▸ EXTRACTED MATERIAL
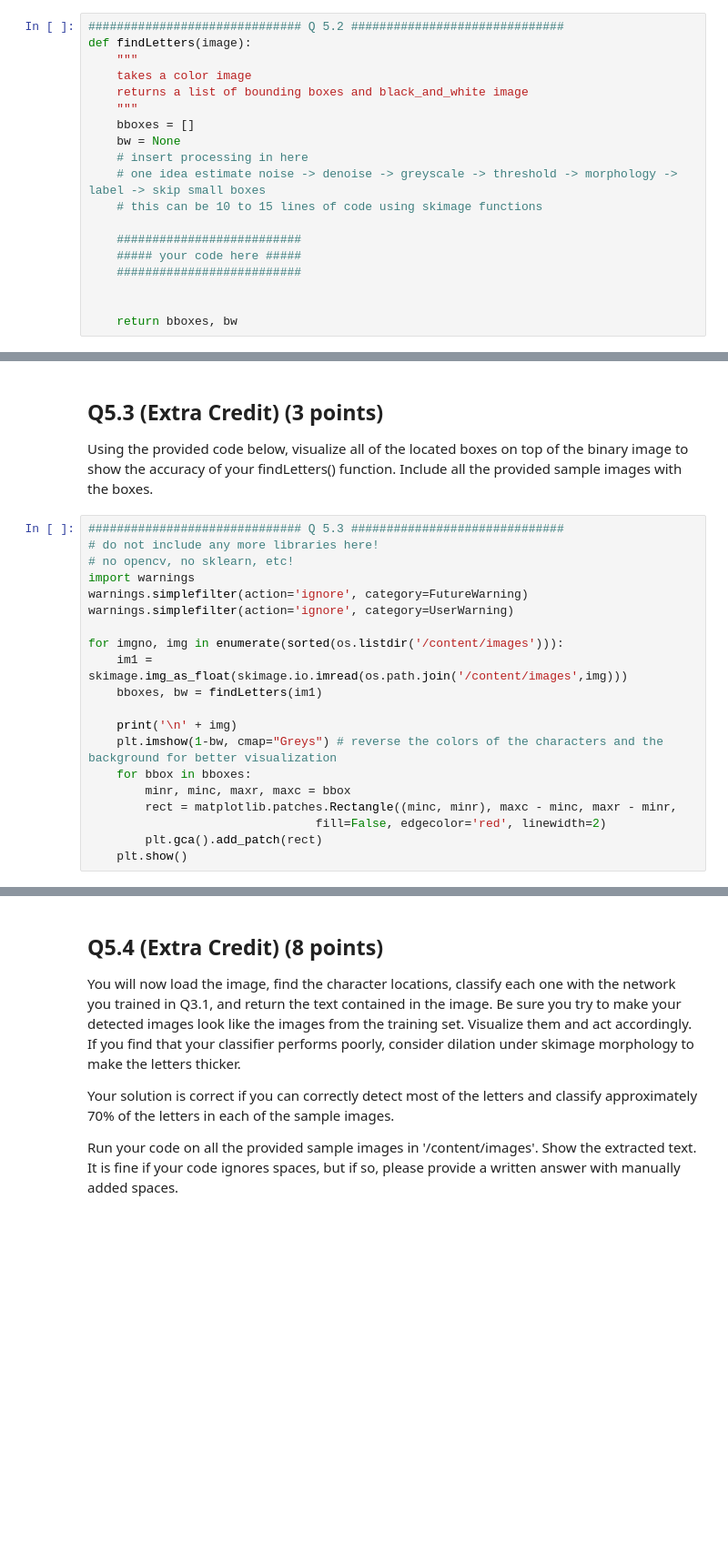
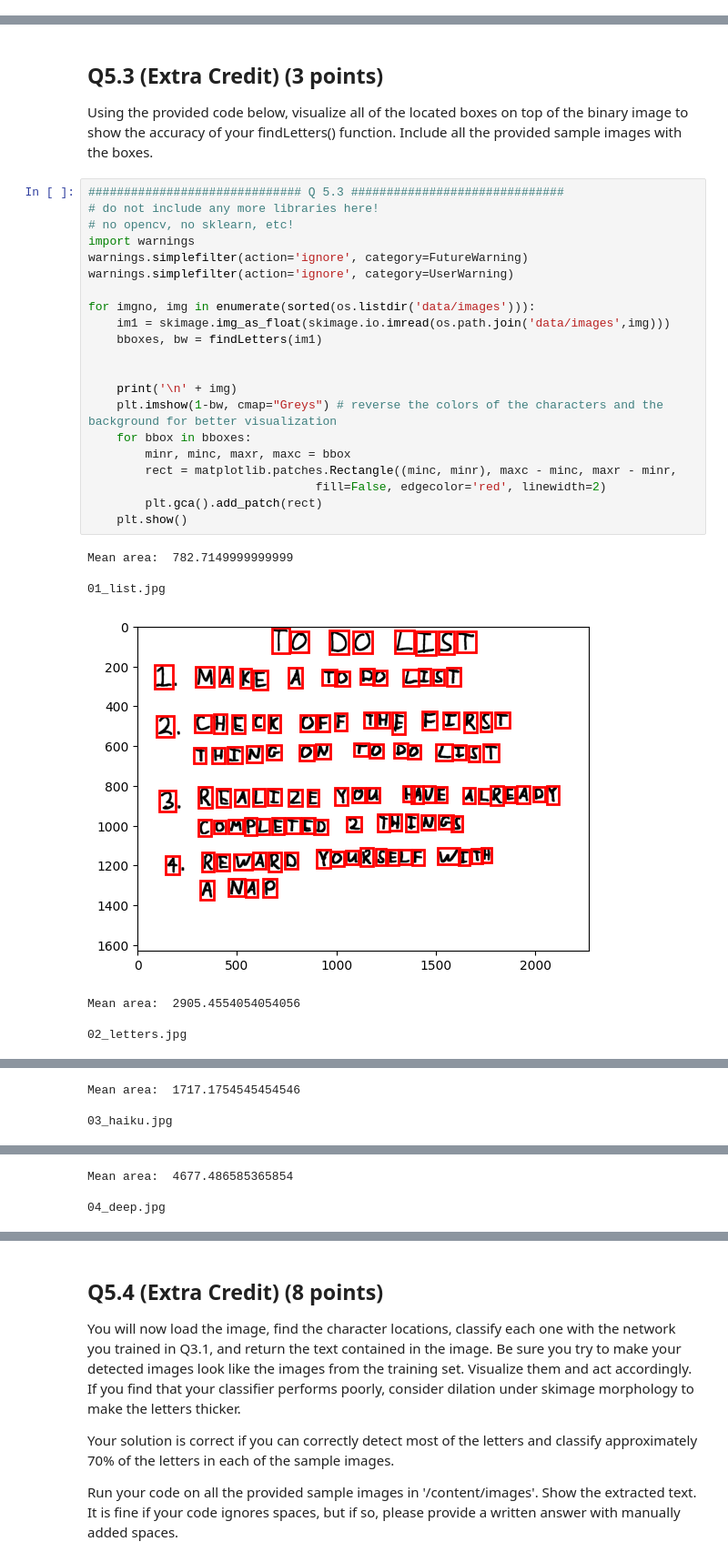
Before and after one commit to PAOK-2001/ComputerVision-16720, a Jupyter notebook: hw5/HW5_NeuralNetworks.ipynb, the cells around one changed output, grey strips where cells are left out. Shown at 91% size. Drawn from its saved outputs; the diff is of its cells as text; blank space fills up the shorter version.

```diff
--- a/hw5/HW5_NeuralNetworks.ipynb
+++ b/hw5/HW5_NeuralNetworks.ipynb
@@ -1212,22 +1233,3 @@ YOUR ANSWER HERE...
 ## Q5.2 (Extra Credit) (10 points)
 
 Implement the findLetters() function to find letters in the image. Given an RGB image, this function should return bounding boxes for all of the located handwritten characters in the image, as well as a binary black-and-white version of the image im. Each row of the matrix should contain [y1,x1,y2,x2], the positions of the top-left and bottom-right corners of the box. The black-and-white image should be between 0.0 to 1.0, with the characters in white and the background in black (consistent with the images in nist36). Hint: Since we read text left to right, top to bottom, we can use this to cluster the coordinates.
-# %%
-############################## Q 5.2 ##############################
-def findLetters(image):
-    """
-    takes a color image
-    returns a list of bounding boxes and black_and_white image
-    """
-    bboxes = []
-    bw = None
-    # insert processing in here
-    # one idea estimate noise -> denoise -> greyscale -> threshold -> morphology -> label -> skip small boxes
-    # this can be 10 to 15 lines of code using skimage functions
-
-    ##########################
-    ##### your code here #####
-    ##########################
-
-
-    return bboxes, bw
@@ -1238,20 +1324,29 @@ Using the provided code below, visualize all of the located boxes on top of the
 # %%
 ############################## Q 5.3 ##############################
 # do not include any more libraries here!
 # no opencv, no sklearn, etc!
 import warnings
 warnings.simplefilter(action='ignore', category=FutureWarning)
 warnings.simplefilter(action='ignore', category=UserWarning)
 
-for imgno, img in enumerate(sorted(os.listdir('/content/images'))):
-    im1 = skimage.img_as_float(skimage.io.imread(os.path.join('/content/images',img)))
+for imgno, img in enumerate(sorted(os.listdir('data/images'))):
+    im1 = skimage.img_as_float(skimage.io.imread(os.path.join('data/images',img)))
     bboxes, bw = findLetters(im1)
+
 
     print('\n' + img)
     plt.imshow(1-bw, cmap="Greys") # reverse the colors of the characters and the background for better visualization
     for bbox in bboxes:
         minr, minc, maxr, maxc = bbox
         rect = matplotlib.patches.Rectangle((minc, minr), maxc - minc, maxr - minr,
                                 fill=False, edgecolor='red', linewidth=2)
         plt.gca().add_patch(rect)
     plt.show()
+# %% [output]
+Mean area:  782.7149999999999
+
+01_list.jpg
+[figure, added]
+Mean area:  2905.4554054054056
+
+02_letters.jpg
@@ -1257,0 +1354,3 @@ for imgno, img in enumerate(sorted(os.listdir('/content/images'))):
+Mean area:  1717.1754545454546
+
+03_haiku.jpg
@@ -1257,0 +1358,3 @@ for imgno, img in enumerate(sorted(os.listdir('/content/images'))):
+Mean area:  4677.486585365854
+
+04_deep.jpg
```
Also changed, not shown: parts of 21 cells of this notebook.
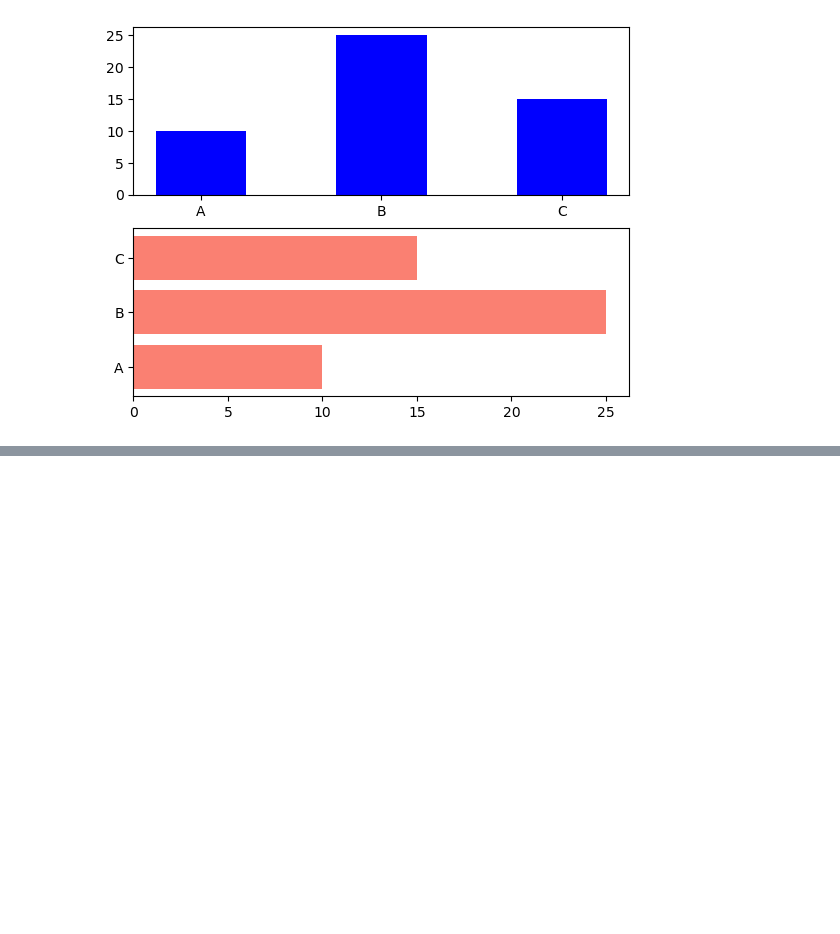
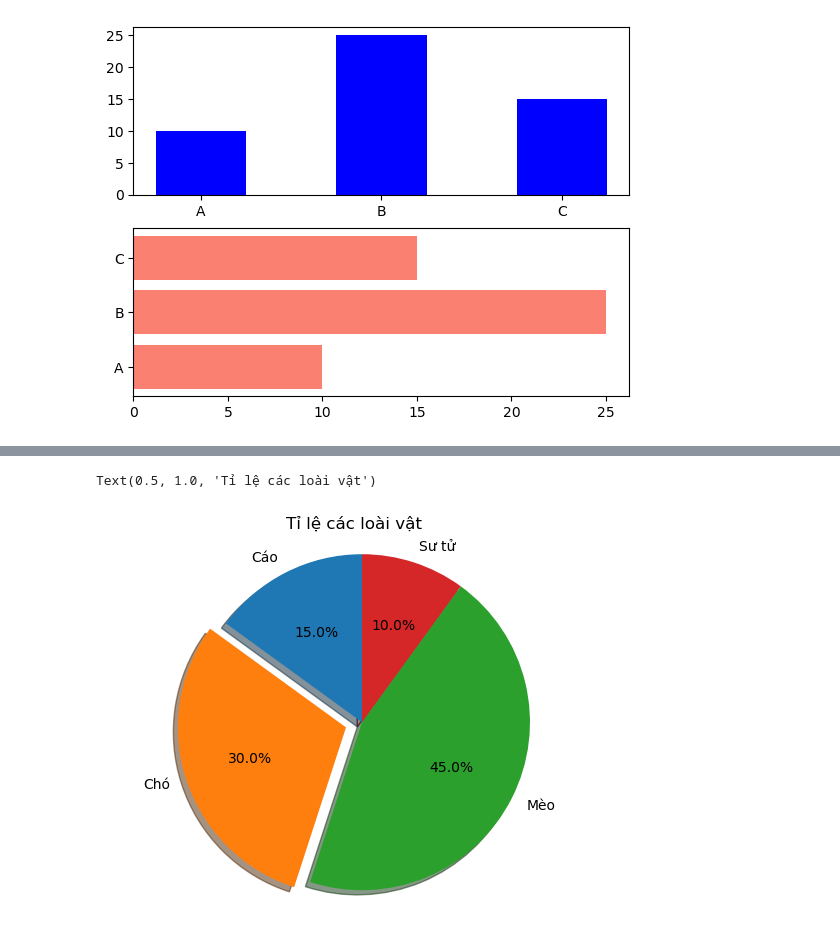
Before and after one commit to lamtd1/note, a Jupyter notebook: matplotlib.ipynb, the cells around one changed output, grey strips where cells are left out. Cells and saved outputs as stored; diff of their text form; code cells hidden in the pictures; blank space fills up the shorter version.

```diff
--- a/matplotlib.ipynb
+++ b/matplotlib.ipynb
@@ -69,0 +87,17 @@ plt.show()
+# %%
+sizes = [15, 30, 45, 10]
+labels = ['Cáo', 'Chó', 'Mèo', 'Sư tử']
+explode = (0, 0.1, 0, 0) # Tách "Chó" ra khỏi hình tròn
+fig, ax = plt.subplots()
+ax.pie(sizes,
+       explode=explode,
+       labels=labels,
+       autopct='%1.1f%%',   # Hiển thị % với 1 chữ số thập phân
+       shadow=True,
+       startangle=90)      # Góc bắt đầu
+
+ax.axis('equal')  # Đảm bảo biểu đồ là hình tròn
+ax.set_title('Tỉ lệ các loài vật')
+# %% [output]
+Text(0.5, 1.0, 'Tỉ lệ các loài vật')
+[figure, added]
```
Also changed, not shown: parts of 6 cells of this notebook.
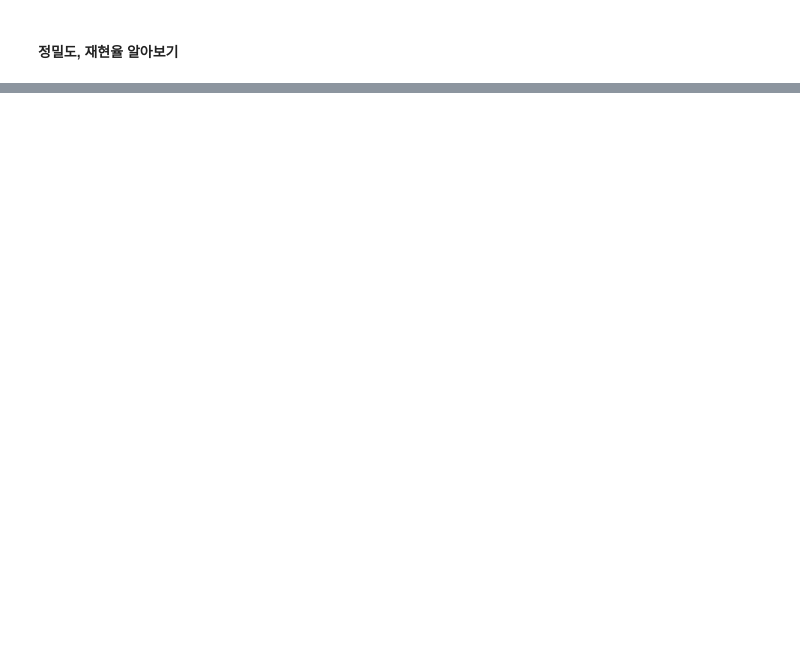
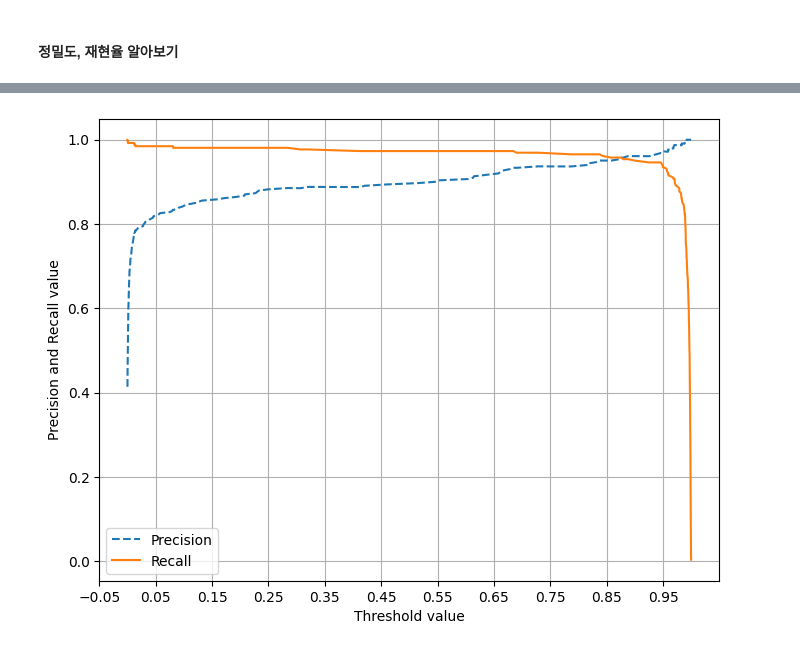
Before and after one commit to SOYOUNGdev/PCB_classification, a Jupyter notebook: code/test3.ipynb, the cells around one changed output, grey strips where cells are left out. Saved outputs shown, nothing was run; the diff lists cells and outputs as text; code cells hidden in the pictures; blank space fills up the shorter version.

```diff
--- a/code/test3.ipynb
+++ b/code/test3.ipynb
@@ -3772,0 +4540,27 @@ False Negative(FN): 모델이 NG를 OK로 잘못 분류한 경우(error 2)
+# %%
+# 테스트 데이터에 대한 예측 확률 생성
+model.eval()  # 모델을 평가 모드로 설정
+all_predictions_proba = []
+
+with torch.no_grad():  # 그래디언트 계산을 비활성화
+    for images, targets in test_loader:
+        images = images.to(DEVICE)
+        outputs = model(images)
+
+        # 예측 확률 생성 (여기서 sigmoid를 사용하여 확률로 변환)
+        predicted_proba = torch.sigmoid(outputs.view(-1)).cpu().numpy()
+        all_predictions_proba.extend(predicted_proba)
+
+# 리스트를 numpy 배열로 변환
+all_predictions_proba = np.array(all_predictions_proba)
+
+# 테스트 데이터의 실제 레이블 수집
+all_targets = []
+for images, targets in test_loader:
+    all_targets.extend(targets.numpy())  # flatten을 위한 리스트에 추가
+all_targets = np.array(all_targets)  # 리스트를 numpy 배열로 변환
+
+# 정밀도-재현율 곡선 그리기
+precision_recall_curve_plot(all_targets, all_predictions_proba)
+# %% [output]
+[figure, added]
```
Also changed, not shown: parts of 89 cells of this notebook, 4 other files.
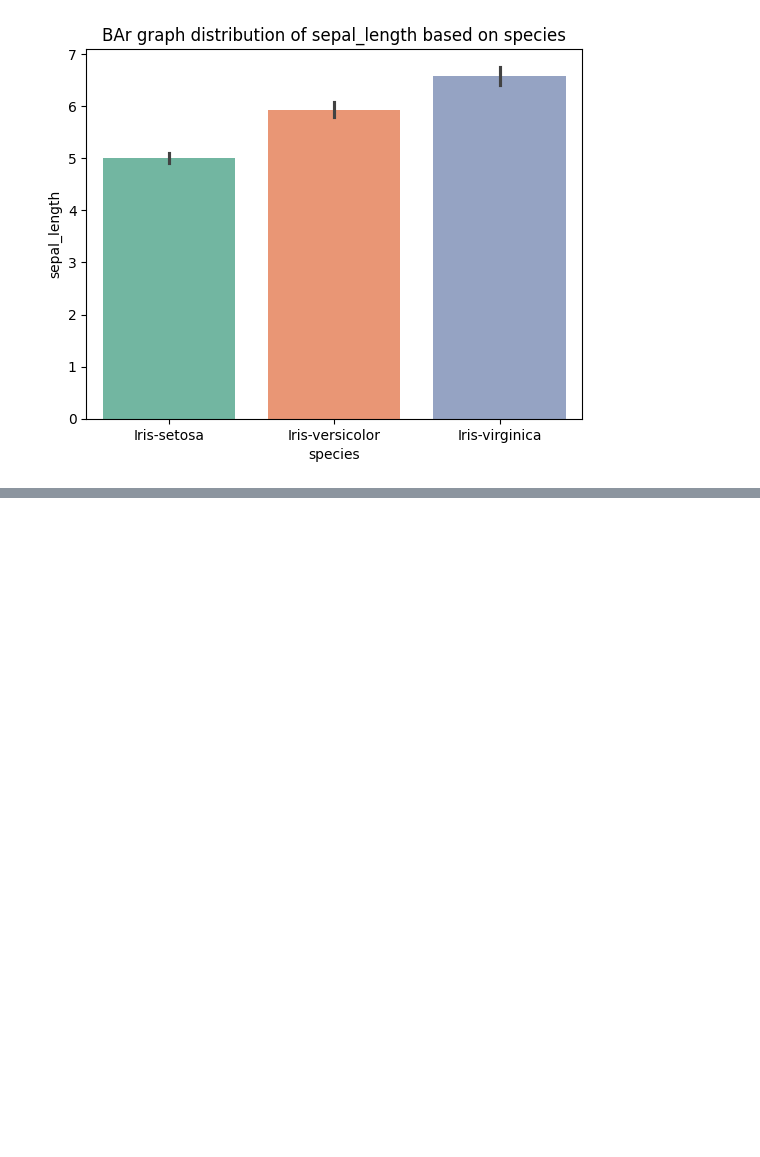
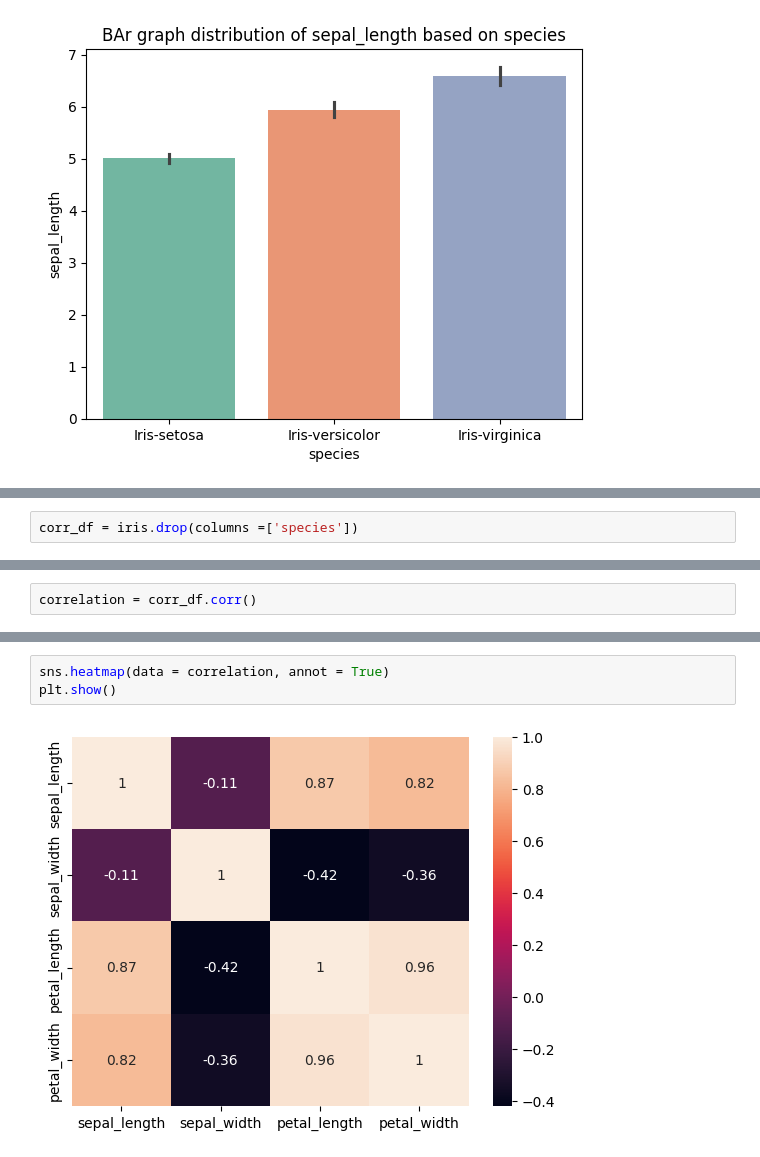
Before and after one commit to kroman-tt/Machine_Learning, a Jupyter notebook: pandas Learning/pandas_03.ipynb, the cells around one changed output, grey strips where cells are left out. Cells and saved outputs as stored; diff of their text form; blank space fills up the shorter version.

```diff
--- a/pandas Learning/pandas_03.ipynb
+++ b/pandas Learning/pandas_03.ipynb
@@ -94,0 +105,2 @@ Text(0.5, 1.0, 'BAr graph distribution of sepal_length based on species')
+# %%
+corr_df = iris.drop(columns =['species'])
@@ -94,0 +123,2 @@ Text(0.5, 1.0, 'BAr graph distribution of sepal_length based on species')
+# %%
+correlation = corr_df.corr()
@@ -94,0 +133,5 @@ Text(0.5, 1.0, 'BAr graph distribution of sepal_length based on species')
+# %%
+sns.heatmap(data = correlation, annot = True)
+plt.show()
+# %% [output]
+[figure, added]
```
Also changed, not shown: parts of 5 cells of this notebook.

▸ TASK DIRECTIONS
Filter the records for lines containing the word "warnings" and copy each one.

▸ ANSWER SPACE
 import warnings
 warnings.simplefilter(action='ignore', category=FutureWarning)
 warnings.simplefilter(action='ignore', category=UserWarning)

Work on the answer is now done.